*** Opening of Source material ***

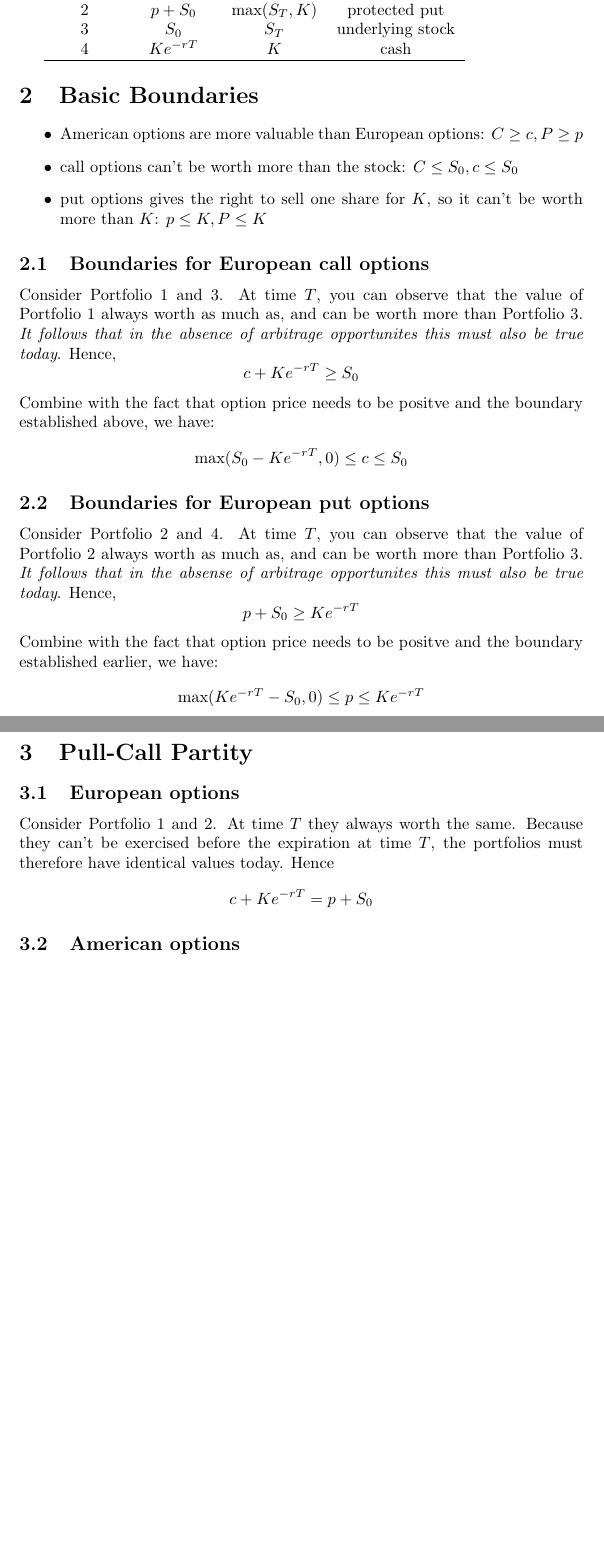
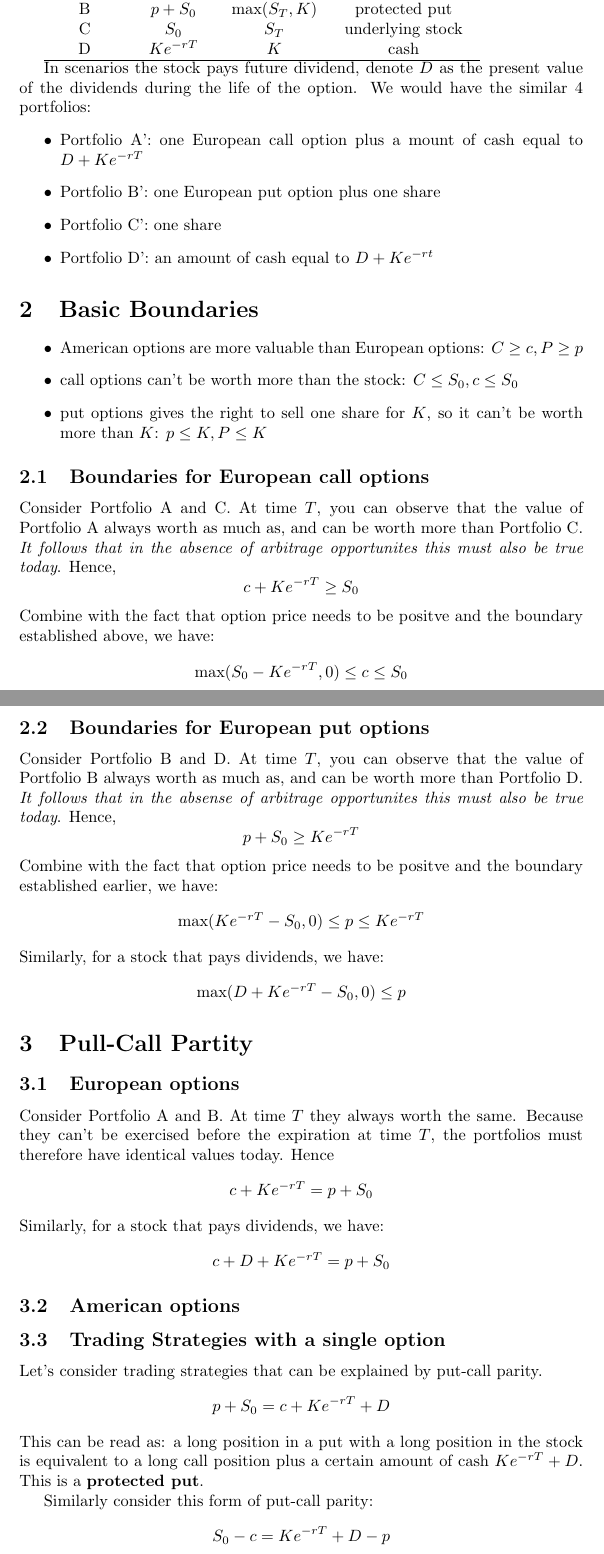
Before and after one commit to dhu23/athenaeum, a LaTeX document (option_intuition.tex): two parts of pages 2 and 3 of 3, joined at a grey line, cut so that both start at the same text, the shorter picture padded with empty space. Compiled offline with pdfLaTeX.

Commit message:
added single option strategy

```diff
--- a/option_intuition.tex
+++ b/option_intuition.tex
@@ -53,12 +54,22 @@ This can be summarized as the following table content:
     \hline \\
     Portfolio & t=0 & t=T & Note \\
     \hline \\
-    1 & \(c + Ke^{-rT}\) & \(\max(S_T, K)\) & covered call \\
-    2 & \(p + S_0\) & \(\max(S_T, K)\) & protected put \\
-    3 & $S_0$ & $S_T$ & underlying stock \\
-    4 & \(Ke^{-rT}\) & $K$ & cash \\
+    A & \(c + Ke^{-rT}\) & \(\max(S_T, K)\) & long call with cash \\
+    B & \(p + S_0\) & \(\max(S_T, K)\) & protected put \\
+    C & $S_0$ & $S_T$ & underlying stock \\
+    D & \(Ke^{-rT}\) & $K$ & cash \\
     \hline
 \end{tabular}
+
+In scenarios the stock pays future dividend, denote $D$ as the present
+value of the dividends during the life of the option. We would have the
+similar 4 portfolios:
+\begin{itemize}
+    \item Portfolio A': one European call option plus a mount of cash equal to \(D+Ke^{-rT}\)
+    \item Portfolio B': one European put option plus one share
+    \item Portfolio C': one share
+    \item Portfolio D': an amount of cash equal to \(D+Ke^{-rt}\)
+\end{itemize}
 
 \section{Basic Boundaries}
 \begin{itemize}
@@ -72,9 +83,9 @@ This can be summarized as the following table content:
 \end{itemize}
 
 \subsection{Boundaries for European call options}
-Consider Portfolio 1 and 3. At time $T$, you can observe that the
-value of Portfolio 1 always worth as much as, and can be worth more than
-Portfolio 3. \textit{It follows that in the absence of arbitrage opportunites this
+Consider Portfolio A and C. At time $T$, you can observe that the
+value of Portfolio A always worth as much as, and can be worth more than
+Portfolio C. \textit{It follows that in the absence of arbitrage opportunites this
 must also be true today}. Hence,
 \[
 c + Ke^{-rT} \ge S_0
@@ -87,8 +102,8 @@ established above, we have:
 
 \subsection{Boundaries for European put options}
-Consider Portfolio 2 and 4. At time $T$, you can observe that the value
-of Portfolio 2 always worth as much as, and can be worth more than
-Portfolio 3. \textit{It follows that in the absense of arbitrage opportunites
+Consider Portfolio B and D. At time $T$, you can observe that the value
+of Portfolio B always worth as much as, and can be worth more than
+Portfolio D. \textit{It follows that in the absense of arbitrage opportunites
 this must also be true today}. Hence,
 \[
 p + S_0 \ge Ke^{-rT}
@@ -98,15 +113,34 @@ established earlier, we have:
 \[
 \max(Ke^{-rT} - S_0, 0) \le p \le Ke^{-rT}
 \]
+Similarly, for a stock that pays dividends, we have:
+\[
+\max(D + Ke^{-rT} - S_0, 0) \le p
+\]
 
 \section{Pull-Call Partity}
 \subsection{European options}
-Consider Portfolio 1 and 2. At time $T$ they always worth the same. Because
+Consider Portfolio A and B. At time $T$ they always worth the same. Because
 they can't be exercised before the expiration at time $T$, the portfolios must
 therefore have identical values today. Hence
 \[
 c + Ke^{-rT} = p + S_0
 \]
+Similarly, for a stock that pays dividends, we have:
+\[
+c + D + Ke^{-rT} = p + S_0
+\]
 
 \subsection{American options}
+\subsection{Trading Strategies with a single option}
+Let's consider trading strategies that can be explained by put-call parity.
+\[
+p + S_0 = c + Ke^{-rT} + D
+\]
+This can be read as: a long position in a put with a long position in the stock is
+equivalent to a long call position plus a certain amount of cash $Ke^{-rT} + D$.
+This is a \textbf{protected put}.
 
+Similarly consider this form of put-call parity:
+\[
+S_0 - c = Ke^{-rT} + D - p
```
Also changed, not shown: option_intuition.pdf, option_intuition.tex (9 more changed lines).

*** Close of Source material ***

**Prompt**
Give an exact copy of the data, and omit any pictures it holds.

**Problem solution**
Before and after one commit to dhu23/athenaeum, a LaTeX document (option_intuition.tex): two parts of pages 2 and 3 of 3, joined at a grey line, cut so that both start at the same text, the shorter picture padded with empty space. Compiled offline with pdfLaTeX.

Commit message:
added single option strategy

```diff
--- a/option_intuition.tex
+++ b/option_intuition.tex
@@ -53,12 +54,22 @@ This can be summarized as the following table content:
     \hline \\
     Portfolio & t=0 & t=T & Note \\
     \hline \\
-    1 & \(c + Ke^{-rT}\) & \(\max(S_T, K)\) & covered call \\
-    2 & \(p + S_0\) & \(\max(S_T, K)\) & protected put \\
-    3 & $S_0$ & $S_T$ & underlying stock \\
-    4 & \(Ke^{-rT}\) & $K$ & cash \\
+    A & \(c + Ke^{-rT}\) & \(\max(S_T, K)\) & long call with cash \\
+    B & \(p + S_0\) & \(\max(S_T, K)\) & protected put \\
+    C & $S_0$ & $S_T$ & underlying stock \\
+    D & \(Ke^{-rT}\) & $K$ & cash \\
     \hline
 \end{tabular}
+
+In scenarios the stock pays future dividend, denote $D$ as the present
+value of the dividends during the life of the option. We would have the
+similar 4 portfolios:
+\begin{itemize}
+    \item Portfolio A': one European call option plus a mount of cash equal to \(D+Ke^{-rT}\)
+    \item Portfolio B': one European put option plus one share
+    \item Portfolio C': one share
+    \item Portfolio D': an amount of cash equal to \(D+Ke^{-rt}\)
+\end{itemize}
 
 \section{Basic Boundaries}
 \begin{itemize}
@@ -72,9 +83,9 @@ This can be summarized as the following table content:
 \end{itemize}
 
 \subsection{Boundaries for European call options}
-Consider Portfolio 1 and 3. At time $T$, you can observe that the
-value of Portfolio 1 always worth as much as, and can be worth more than
-Portfolio 3. \textit{It follows that in the absence of arbitrage opportunites this
+Consider Portfolio A and C. At time $T$, you can observe that the
+value of Portfolio A always worth as much as, and can be worth more than
+Portfolio C. \textit{It follows that in the absence of arbitrage opportunites this
 must also be true today}. Hence,
 \[
 c + Ke^{-rT} \ge S_0
@@ -87,8 +102,8 @@ established above, we have:
 
 \subsection{Boundaries for European put options}
-Consider Portfolio 2 and 4. At time $T$, you can observe that the value
-of Portfolio 2 always worth as much as, and can be worth more than
-Portfolio 3. \textit{It follows that in the absense of arbitrage opportunites
+Consider Portfolio B and D. At time $T$, you can observe that the value
+of Portfolio B always worth as much as, and can be worth more than
+Portfolio D. \textit{It follows that in the absense of arbitrage opportunites
 this must also be true today}. Hence,
 \[
 p + S_0 \ge Ke^{-rT}
@@ -98,15 +113,34 @@ established earlier, we have:
 \[
 \max(Ke^{-rT} - S_0, 0) \le p \le Ke^{-rT}
 \]
+Similarly, for a stock that pays dividends, we have:
+\[
+\max(D + Ke^{-rT} - S_0, 0) \le p
+\]
 
 \section{Pull-Call Partity}
 \subsection{European options}
-Consider Portfolio 1 and 2. At time $T$ they always worth the same. Because
+Consider Portfolio A and B. At time $T$ they always worth the same. Because
 they can't be exercised before the expiration at time $T$, the portfolios must
 therefore have identical values today. Hence
 \[
 c + Ke^{-rT} = p + S_0
 \]
+Similarly, for a stock that pays dividends, we have:
+\[
+c + D + Ke^{-rT} = p + S_0
+\]
 
 \subsection{American options}
+\subsection{Trading Strategies with a single option}
+Let's consider trading strategies that can be explained by put-call parity.
+\[
+p + S_0 = c + Ke^{-rT} + D
+\]
+This can be read as: a long position in a put with a long position in the stock is
+equivalent to a long call position plus a certain amount of cash $Ke^{-rT} + D$.
+This is a \textbf{protected put}.
 
+Similarly consider this form of put-call parity:
+\[
+S_0 - c = Ke^{-rT} + D - p
```
Also changed, not shown: option_intuition.pdf, option_intuition.tex (9 more changed lines).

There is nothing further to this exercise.